[Change detection outputs]
—————

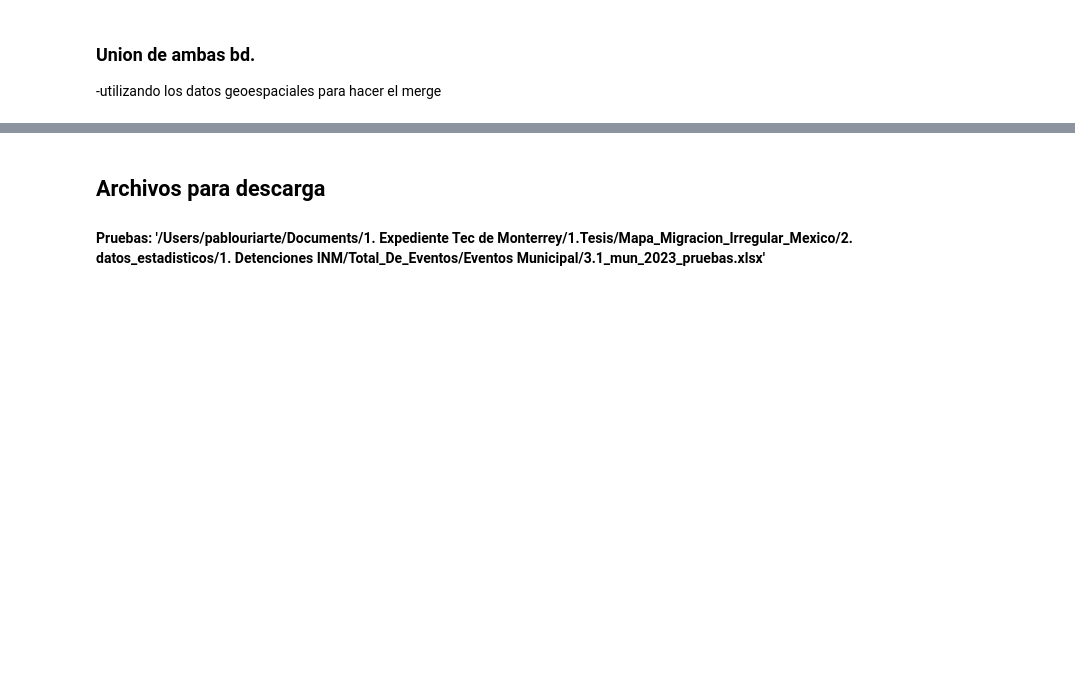
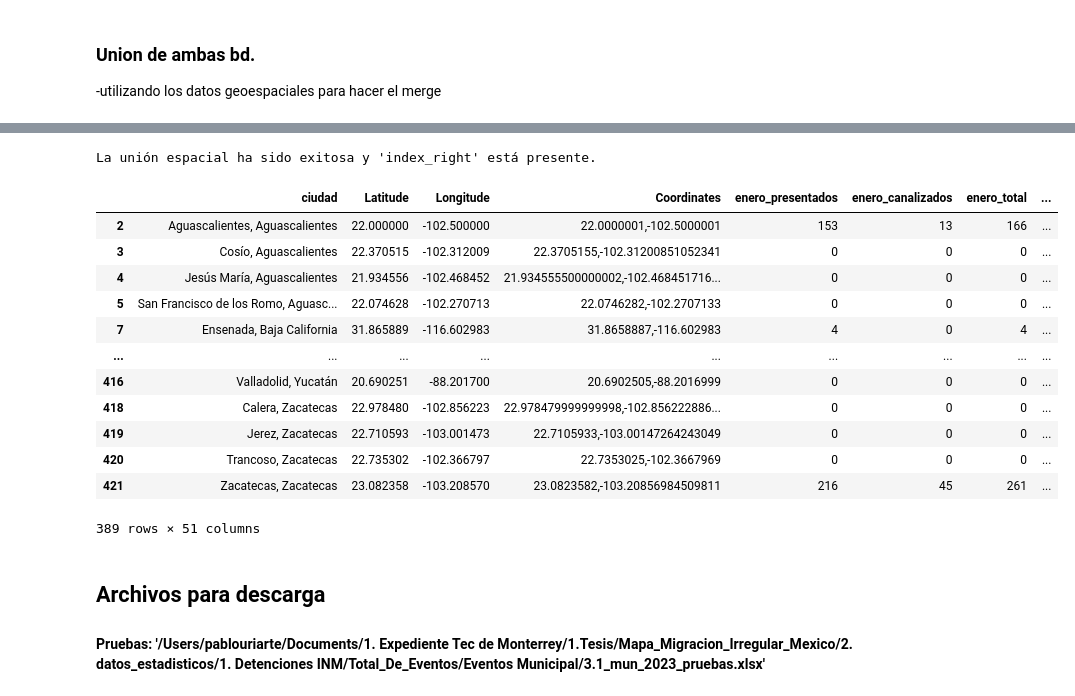
Before and after one commit to puriarter21/Mapa_Migracion_Irregular_Mexico, a Jupyter notebook: 2. datos_estadisticos/1. Detenciones INM/Visuales/INM_Eventos_Mun.ipynb, the cells around one changed output, grey strips where cells are left out. Saved outputs shown, nothing was run; the diff lists cells and outputs as text; code cells hidden in the pictures; blank space fills up the shorter version.

```diff
--- a/2. datos_estadisticos/1. Detenciones INM/Visuales/INM_Eventos_Mun.ipynb
+++ b/2. datos_estadisticos/1. Detenciones INM/Visuales/INM_Eventos_Mun.ipynb
@@ -248,3 +278,6 @@ unir las bds:
 ### Union de ambas bd.
 
 -utilizando los datos geoespaciales para hacer el merge
+# %%
+# Asegúrate de que gdf_datos_municipio y mx_mun tengan el mismo CRS
+gdf_datos_municipio = gdf_datos_municipio.set_crs(mx_mun.crs, allow_override=True)
@@ -251,3 +297,34 @@ unir las bds:
+# %%
+# Asegurar que ambos GeoDataFrames usen el mismo CRS
+if gdf_datos_municipio.crs != mx_mun.crs:
+    gdf_datos_municipio.to_crs(mx_mun.crs, inplace=True)
+
+# Intentar nuevamente la unión espacial
+union_geoespacial = gpd.sjoin(gdf_datos_municipio, mx_mun, how="left", op='intersects')
+
+# Verificar si la columna 'index_right' está presente
+if 'index_right' in union_geoespacial.columns:
+    print("La unión espacial ha sido exitosa y 'index_right' está presente.")
+else:
+    print("La unión espacial falló. 'index_right' no está presente. Verifica los datos y los CRS.")
+# %% [output]
+La unión espacial ha sido exitosa y 'index_right' está presente.
+# %%
+union_geoespacial
+# %% [output]
+|  | ciudad | Latitude | Longitude | Coordinates | enero_presentados | enero_canalizados | enero_total | ... |
+| 2 | Aguascalientes, Aguascalientes | 22.000000 | -102.500000 | 22.0000001,-102.5000001 | 153 | 13 | 166 | ... |
+| 3 | Cosío, Aguascalientes | 22.370515 | -102.312009 | 22.3705155,-102.31200851052341 | 0 | 0 | 0 | ... |
+| 4 | Jesús María, Aguascalientes | 21.934556 | -102.468452 | 21.934555500000002,-102.468451716... | 0 | 0 | 0 | ... |
+| 5 | San Francisco de los Romo, Aguasc... | 22.074628 | -102.270713 | 22.0746282,-102.2707133 | 0 | 0 | 0 | ... |
+| 7 | Ensenada, Baja California | 31.865889 | -116.602983 | 31.8658887,-116.602983 | 4 | 0 | 4 | ... |
+| ... | ... | ... | ... | ... | ... | ... | ... | ... |
+| 416 | Valladolid, Yucatán | 20.690251 | -88.201700 | 20.6902505,-88.2016999 | 0 | 0 | 0 | ... |
+| 418 | Calera, Zacatecas | 22.978480 | -102.856223 | 22.978479999999998,-102.856222886... | 0 | 0 | 0 | ... |
+| 419 | Jerez, Zacatecas | 22.710593 | -103.001473 | 22.7105933,-103.00147264243049 | 0 | 0 | 0 | ... |
+| 420 | Trancoso, Zacatecas | 22.735302 | -102.366797 | 22.7353025,-102.3667969 | 0 | 0 | 0 | ... |
+| 421 | Zacatecas, Zacatecas | 23.082358 | -103.208570 | 23.0823582,-103.20856984509811 | 216 | 45 | 261 | ... |
+389 rows × 51 columns
 # %% [markdown]
 ## Archivos para descarga
 
```
Also changed, not shown: parts of 14 cells of this notebook, 1 other file.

—————

About this task:
Print the data exactly as written, dropping any images it holds.

Your response:
Before and after one commit to puriarter21/Mapa_Migracion_Irregular_Mexico, a Jupyter notebook: 2. datos_estadisticos/1. Detenciones INM/Visuales/INM_Eventos_Mun.ipynb, the cells around one changed output, grey strips where cells are left out. Saved outputs shown, nothing was run; the diff lists cells and outputs as text; code cells hidden in the pictures; blank space fills up the shorter version.

```diff
--- a/2. datos_estadisticos/1. Detenciones INM/Visuales/INM_Eventos_Mun.ipynb
+++ b/2. datos_estadisticos/1. Detenciones INM/Visuales/INM_Eventos_Mun.ipynb
@@ -248,3 +278,6 @@ unir las bds:
 ### Union de ambas bd.
 
 -utilizando los datos geoespaciales para hacer el merge
+# %%
+# Asegúrate de que gdf_datos_municipio y mx_mun tengan el mismo CRS
+gdf_datos_municipio = gdf_datos_municipio.set_crs(mx_mun.crs, allow_override=True)
@@ -251,3 +297,34 @@ unir las bds:
+# %%
+# Asegurar que ambos GeoDataFrames usen el mismo CRS
+if gdf_datos_municipio.crs != mx_mun.crs:
+    gdf_datos_municipio.to_crs(mx_mun.crs, inplace=True)
+
+# Intentar nuevamente la unión espacial
+union_geoespacial = gpd.sjoin(gdf_datos_municipio, mx_mun, how="left", op='intersects')
+
+# Verificar si la columna 'index_right' está presente
+if 'index_right' in union_geoespacial.columns:
+    print("La unión espacial ha sido exitosa y 'index_right' está presente.")
+else:
+    print("La unión espacial falló. 'index_right' no está presente. Verifica los datos y los CRS.")
+# %% [output]
+La unión espacial ha sido exitosa y 'index_right' está presente.
+# %%
+union_geoespacial
+# %% [output]
+|  | ciudad | Latitude | Longitude | Coordinates | enero_presentados | enero_canalizados | enero_total | ... |
+| 2 | Aguascalientes, Aguascalientes | 22.000000 | -102.500000 | 22.0000001,-102.5000001 | 153 | 13 | 166 | ... |
+| 3 | Cosío, Aguascalientes | 22.370515 | -102.312009 | 22.3705155,-102.31200851052341 | 0 | 0 | 0 | ... |
+| 4 | Jesús María, Aguascalientes | 21.934556 | -102.468452 | 21.934555500000002,-102.468451716... | 0 | 0 | 0 | ... |
+| 5 | San Francisco de los Romo, Aguasc... | 22.074628 | -102.270713 | 22.0746282,-102.2707133 | 0 | 0 | 0 | ... |
+| 7 | Ensenada, Baja California | 31.865889 | -116.602983 | 31.8658887,-116.602983 | 4 | 0 | 4 | ... |
+| ... | ... | ... | ... | ... | ... | ... | ... | ... |
+| 416 | Valladolid, Yucatán | 20.690251 | -88.201700 | 20.6902505,-88.2016999 | 0 | 0 | 0 | ... |
+| 418 | Calera, Zacatecas | 22.978480 | -102.856223 | 22.978479999999998,-102.856222886... | 0 | 0 | 0 | ... |
+| 419 | Jerez, Zacatecas | 22.710593 | -103.001473 | 22.7105933,-103.00147264243049 | 0 | 0 | 0 | ... |
+| 420 | Trancoso, Zacatecas | 22.735302 | -102.366797 | 22.7353025,-102.3667969 | 0 | 0 | 0 | ... |
+| 421 | Zacatecas, Zacatecas | 23.082358 | -103.208570 | 23.0823582,-103.20856984509811 | 216 | 45 | 261 | ... |
+389 rows × 51 columns
 # %% [markdown]
 ## Archivos para descarga
 
```
Also changed, not shown: parts of 14 cells of this notebook, 1 other file.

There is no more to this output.